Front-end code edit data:
==========
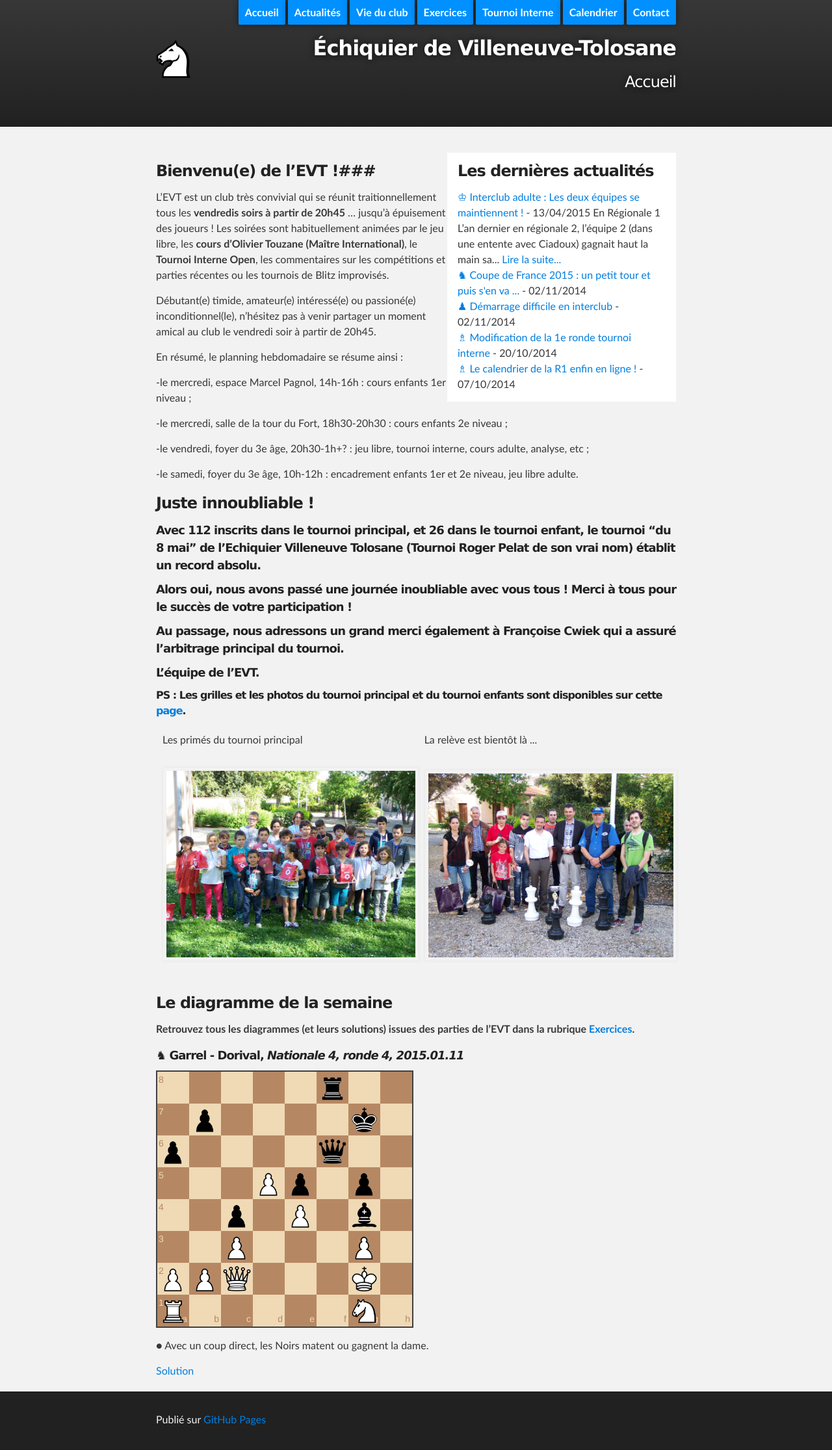
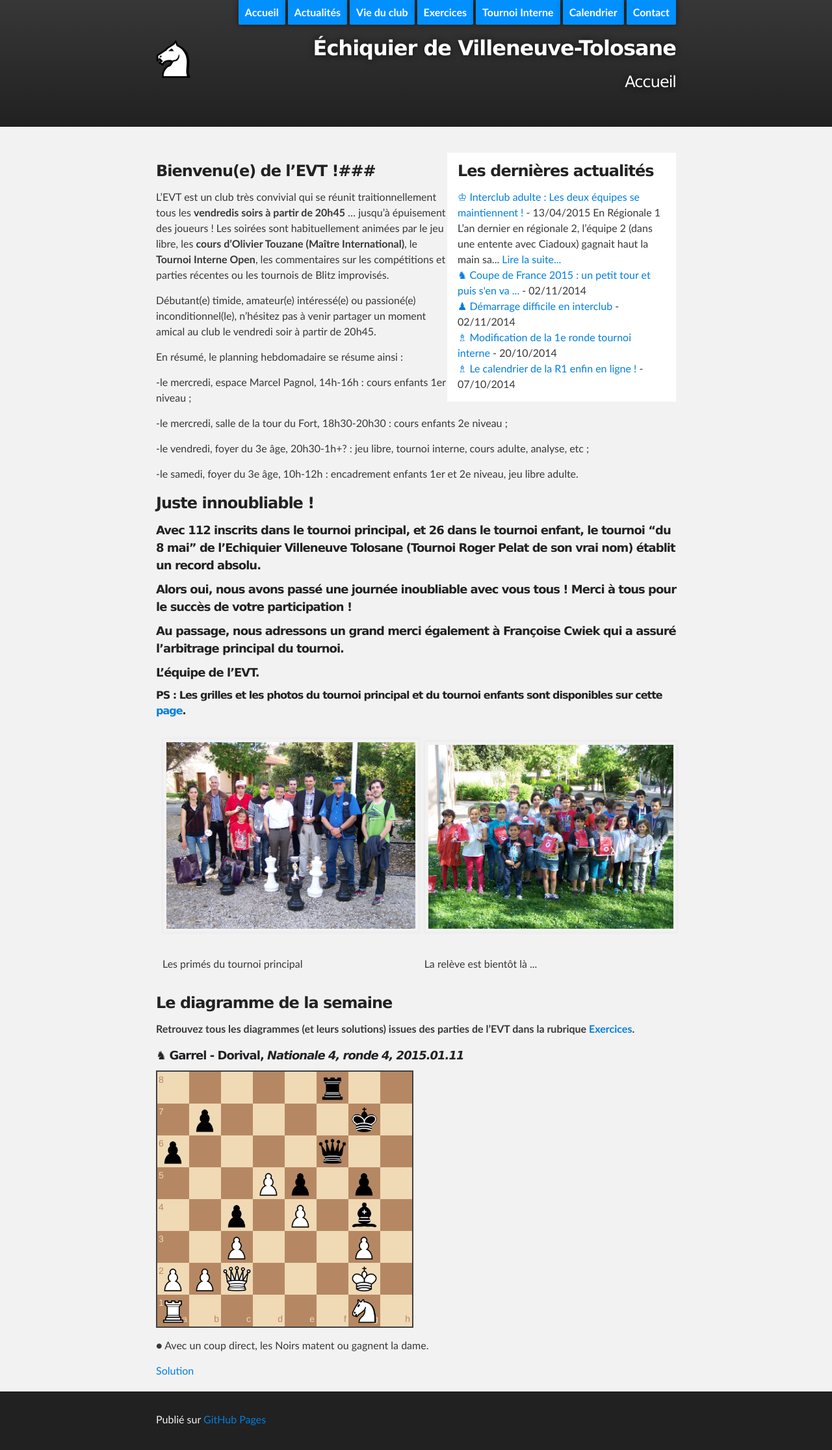
Before and after one commit to echiquier-villeneuve-tolosane/echiquier-villeneuve-tolosane.github.io, a Jekyll site: the page built from index.md, in a window 1280 px wide. Shown: the whole page at 65% size. Built offline with Jekyll 4.4.1, drawn with Linux system fonts in a browser that asks for light colours; nearby versions of some CDN libraries.

Commit message:
Updated index.md

```diff
--- a/index.md
+++ b/index.md
@@ -36,18 +36,18 @@ En résumé, le planning hebdomadaire se résume ainsi :
 <table style="border: 0">
 <tr>
 <td style="border: 0">
+<img src="/images/100_7676.JPG" />
+</td>
+<td style="border: 0">
+<img src="/images/100_7674.JPG" />
+</td>
+</tr>
+<tr>
+<td style="border: 0">
 Les primés du tournoi principal
 </td>
 <td style="border: 0">
 La relève est bientôt là ...
-</td>
-</tr>
-<tr>
-<td style="border: 0">
-<img src="/images/100_7674.JPG" />
-</td>
-<td style="border: 0">
-<img src="/images/100_7676.JPG" />
 </td>
 </tr>
 </table>
```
==========
### [Assignment]
Search the data above for lines holding "images" and copy each of them.

### [Reply to the task]
+<img src="/images/100_7676.JPG" />
+<img src="/images/100_7674.JPG" />
-<img src="/images/100_7674.JPG" />
-<img src="/images/100_7676.JPG" />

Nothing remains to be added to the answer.